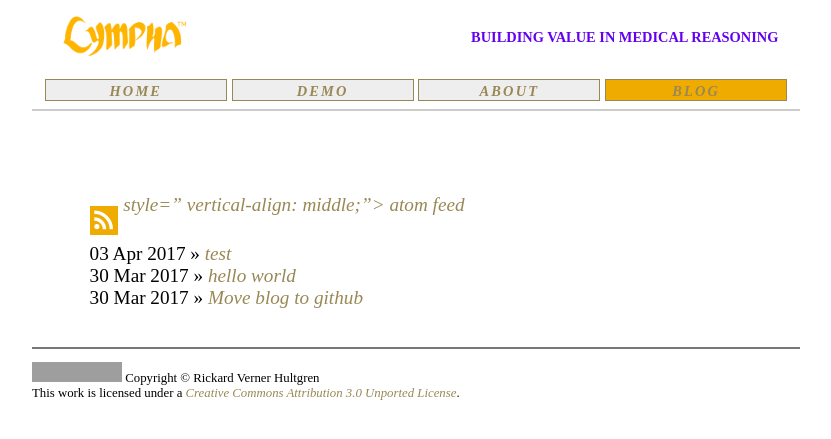
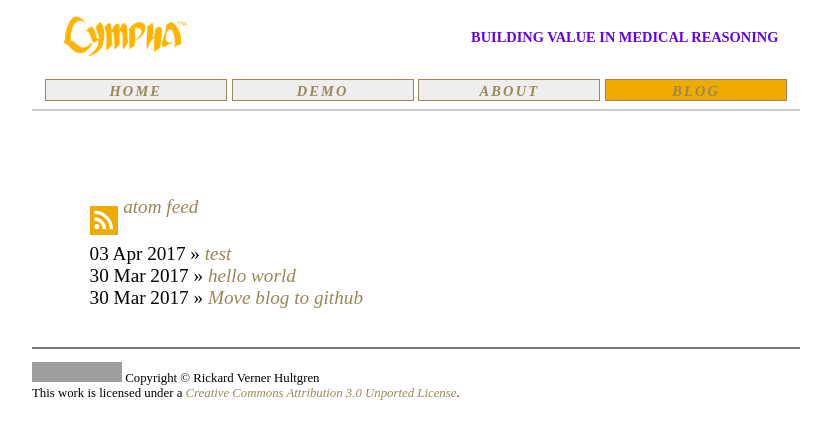
Before and after one commit to RickardHultgren/LYMPHA, a Jekyll site: the page built from blog.md, in a window 1280 px wide. Shown: the top 439 px of the page, without its empty margins (224-1055 px from the left). Built offline with Jekyll 4.4.1, drawn with Linux system fonts in a browser that asks for light colours; some web fonts are replaced; our own code applies the rules of GitHub Pages for plain Markdown files; grey boxes are pictures that could not be loaded.

Commit message:
Mr Hyde was here …

```diff
--- a/blog.md
+++ b/blog.md
@@ -4,7 +4,7 @@ document.getElementById("blogtext").style.color="#000000";
 document.getElementById("blog").className="menu2active";
 </script>
 <br><br>
-[<i class="material-icons" style="background-color:#EFAB00;color:#ffffff;font-size:1.5em;margin-top:.5em; margin-bottom:-.5em;display: inline-block; position: static;vertical-align: middle;">rss_feed</i><span> style=" vertical-align: middle;"> atom feed </span> ](http://rickardhultgren.github.io/lympha/atom.xml)
+[<i class="material-icons" style="background-color:#EFAB00;color:#ffffff;font-size:1.5em;margin-top:.5em; margin-bottom:-.5em;display: inline-block; position: static;vertical-align: middle;">rss_feed</i><span style="vertical-align: middle;"> atom feed </span> ](http://rickardhultgren.github.io/lympha/atom.xml)
 <br><br>
 {% for post in site.posts %}
 {{ post.date | date_to_string }} &raquo; <a href="/lympha{{post.url}}">{{ post.title }}</a>
```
● ● ● ●
▸ **Exercise details**
Give only the number of lines in the data that hold the string "post".

▸ **Solution for this task**
2